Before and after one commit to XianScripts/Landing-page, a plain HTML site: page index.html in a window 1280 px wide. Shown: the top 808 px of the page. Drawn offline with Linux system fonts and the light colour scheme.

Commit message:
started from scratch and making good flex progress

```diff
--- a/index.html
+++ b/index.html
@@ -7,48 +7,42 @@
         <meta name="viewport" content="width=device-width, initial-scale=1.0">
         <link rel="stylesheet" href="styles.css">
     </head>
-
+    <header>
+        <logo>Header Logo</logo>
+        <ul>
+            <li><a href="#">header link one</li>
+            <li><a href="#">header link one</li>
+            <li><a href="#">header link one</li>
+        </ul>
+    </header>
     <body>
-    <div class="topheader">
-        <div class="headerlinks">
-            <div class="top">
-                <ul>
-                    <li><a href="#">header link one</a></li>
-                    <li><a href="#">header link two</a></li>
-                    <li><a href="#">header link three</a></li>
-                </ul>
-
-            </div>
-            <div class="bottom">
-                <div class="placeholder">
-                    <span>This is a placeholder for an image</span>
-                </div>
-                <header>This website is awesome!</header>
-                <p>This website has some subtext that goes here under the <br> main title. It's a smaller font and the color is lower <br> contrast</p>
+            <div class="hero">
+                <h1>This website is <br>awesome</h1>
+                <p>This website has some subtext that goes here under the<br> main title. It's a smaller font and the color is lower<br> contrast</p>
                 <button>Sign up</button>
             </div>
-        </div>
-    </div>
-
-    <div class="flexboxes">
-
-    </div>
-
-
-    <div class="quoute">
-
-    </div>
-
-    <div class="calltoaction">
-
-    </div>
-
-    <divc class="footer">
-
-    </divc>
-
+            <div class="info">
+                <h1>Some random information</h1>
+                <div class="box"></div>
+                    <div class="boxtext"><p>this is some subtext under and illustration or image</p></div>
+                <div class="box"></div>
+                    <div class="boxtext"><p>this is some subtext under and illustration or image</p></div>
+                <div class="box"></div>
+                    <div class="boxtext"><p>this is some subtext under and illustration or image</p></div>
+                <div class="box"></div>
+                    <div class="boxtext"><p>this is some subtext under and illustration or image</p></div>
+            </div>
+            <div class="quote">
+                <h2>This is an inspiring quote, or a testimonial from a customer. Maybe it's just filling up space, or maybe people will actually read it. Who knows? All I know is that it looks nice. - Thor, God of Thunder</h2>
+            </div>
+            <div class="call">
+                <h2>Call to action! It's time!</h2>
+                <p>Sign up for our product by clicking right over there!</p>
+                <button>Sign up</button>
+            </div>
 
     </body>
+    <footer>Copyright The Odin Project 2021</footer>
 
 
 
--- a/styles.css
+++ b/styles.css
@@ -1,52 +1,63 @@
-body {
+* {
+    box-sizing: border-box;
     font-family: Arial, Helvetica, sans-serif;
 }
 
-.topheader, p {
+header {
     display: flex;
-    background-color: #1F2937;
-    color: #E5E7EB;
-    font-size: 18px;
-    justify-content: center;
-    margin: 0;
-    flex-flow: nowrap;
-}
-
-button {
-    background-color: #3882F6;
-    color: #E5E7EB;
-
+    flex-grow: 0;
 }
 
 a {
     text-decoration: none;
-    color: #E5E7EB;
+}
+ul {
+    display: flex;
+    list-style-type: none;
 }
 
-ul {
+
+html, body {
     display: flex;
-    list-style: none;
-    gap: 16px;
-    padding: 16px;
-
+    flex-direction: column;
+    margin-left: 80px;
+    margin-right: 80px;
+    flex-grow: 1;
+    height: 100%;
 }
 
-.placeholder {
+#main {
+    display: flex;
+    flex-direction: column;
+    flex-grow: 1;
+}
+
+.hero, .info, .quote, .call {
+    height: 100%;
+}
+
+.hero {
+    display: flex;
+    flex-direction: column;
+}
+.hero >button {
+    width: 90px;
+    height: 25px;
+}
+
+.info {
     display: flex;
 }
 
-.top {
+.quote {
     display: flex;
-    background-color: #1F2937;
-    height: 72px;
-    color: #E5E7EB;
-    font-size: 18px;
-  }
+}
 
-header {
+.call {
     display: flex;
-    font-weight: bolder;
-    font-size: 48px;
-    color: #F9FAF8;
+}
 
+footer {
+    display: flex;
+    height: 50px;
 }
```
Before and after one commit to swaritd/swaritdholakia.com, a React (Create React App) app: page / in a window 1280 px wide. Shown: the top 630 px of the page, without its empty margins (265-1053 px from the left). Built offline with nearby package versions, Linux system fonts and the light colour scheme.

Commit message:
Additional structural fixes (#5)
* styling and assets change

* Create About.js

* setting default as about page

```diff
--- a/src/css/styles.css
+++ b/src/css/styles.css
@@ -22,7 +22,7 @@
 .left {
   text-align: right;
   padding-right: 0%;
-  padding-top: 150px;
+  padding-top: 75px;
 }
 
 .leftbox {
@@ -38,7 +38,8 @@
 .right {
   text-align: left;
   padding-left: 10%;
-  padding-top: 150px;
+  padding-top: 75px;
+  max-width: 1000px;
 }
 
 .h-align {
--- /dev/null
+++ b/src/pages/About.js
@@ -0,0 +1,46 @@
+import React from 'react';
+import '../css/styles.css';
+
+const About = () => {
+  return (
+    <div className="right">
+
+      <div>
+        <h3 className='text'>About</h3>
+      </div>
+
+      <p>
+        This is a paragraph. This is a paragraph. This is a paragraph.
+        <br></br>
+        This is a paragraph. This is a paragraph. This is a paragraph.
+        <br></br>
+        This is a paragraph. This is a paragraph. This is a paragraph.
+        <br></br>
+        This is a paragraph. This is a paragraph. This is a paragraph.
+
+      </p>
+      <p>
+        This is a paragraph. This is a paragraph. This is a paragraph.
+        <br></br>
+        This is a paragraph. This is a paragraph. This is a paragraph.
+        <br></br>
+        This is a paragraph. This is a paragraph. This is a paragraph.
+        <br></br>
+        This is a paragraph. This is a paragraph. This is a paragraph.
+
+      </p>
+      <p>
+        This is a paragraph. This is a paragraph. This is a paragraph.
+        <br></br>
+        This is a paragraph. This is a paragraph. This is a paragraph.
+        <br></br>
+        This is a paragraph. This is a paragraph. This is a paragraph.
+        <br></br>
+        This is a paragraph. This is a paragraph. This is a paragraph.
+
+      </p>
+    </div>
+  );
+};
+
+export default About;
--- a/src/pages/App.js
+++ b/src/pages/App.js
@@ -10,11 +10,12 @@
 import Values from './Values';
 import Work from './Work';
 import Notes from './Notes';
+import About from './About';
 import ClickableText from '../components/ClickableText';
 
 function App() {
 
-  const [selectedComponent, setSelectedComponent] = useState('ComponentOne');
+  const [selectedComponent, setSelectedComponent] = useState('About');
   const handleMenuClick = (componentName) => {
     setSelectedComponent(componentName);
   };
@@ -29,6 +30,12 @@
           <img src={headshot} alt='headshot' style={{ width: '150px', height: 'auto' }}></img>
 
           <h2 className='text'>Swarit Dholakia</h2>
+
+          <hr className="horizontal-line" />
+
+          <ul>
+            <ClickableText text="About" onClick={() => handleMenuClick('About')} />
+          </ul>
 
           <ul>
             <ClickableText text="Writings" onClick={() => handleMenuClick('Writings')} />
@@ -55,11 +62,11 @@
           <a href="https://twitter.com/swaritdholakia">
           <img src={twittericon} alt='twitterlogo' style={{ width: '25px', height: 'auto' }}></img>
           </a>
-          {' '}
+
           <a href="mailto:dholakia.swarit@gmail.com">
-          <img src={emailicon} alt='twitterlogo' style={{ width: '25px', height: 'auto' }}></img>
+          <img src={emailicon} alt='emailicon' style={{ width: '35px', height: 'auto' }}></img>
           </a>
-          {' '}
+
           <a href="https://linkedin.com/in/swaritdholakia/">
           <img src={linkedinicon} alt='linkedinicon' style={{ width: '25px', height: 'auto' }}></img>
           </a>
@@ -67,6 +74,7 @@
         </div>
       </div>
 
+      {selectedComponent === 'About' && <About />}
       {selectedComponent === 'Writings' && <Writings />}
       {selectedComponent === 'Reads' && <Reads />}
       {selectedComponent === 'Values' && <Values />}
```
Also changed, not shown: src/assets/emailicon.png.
══════
• _AIM OF THE TASK_
Find every line of the data that includes the string "styles". Copy each of those lines.

• _YOUR RESPONSE_
         <link rel="stylesheet" href="styles.css">
--- a/styles.css
+++ b/styles.css
--- a/src/css/styles.css
+++ b/src/css/styles.css
+import '../css/styles.css';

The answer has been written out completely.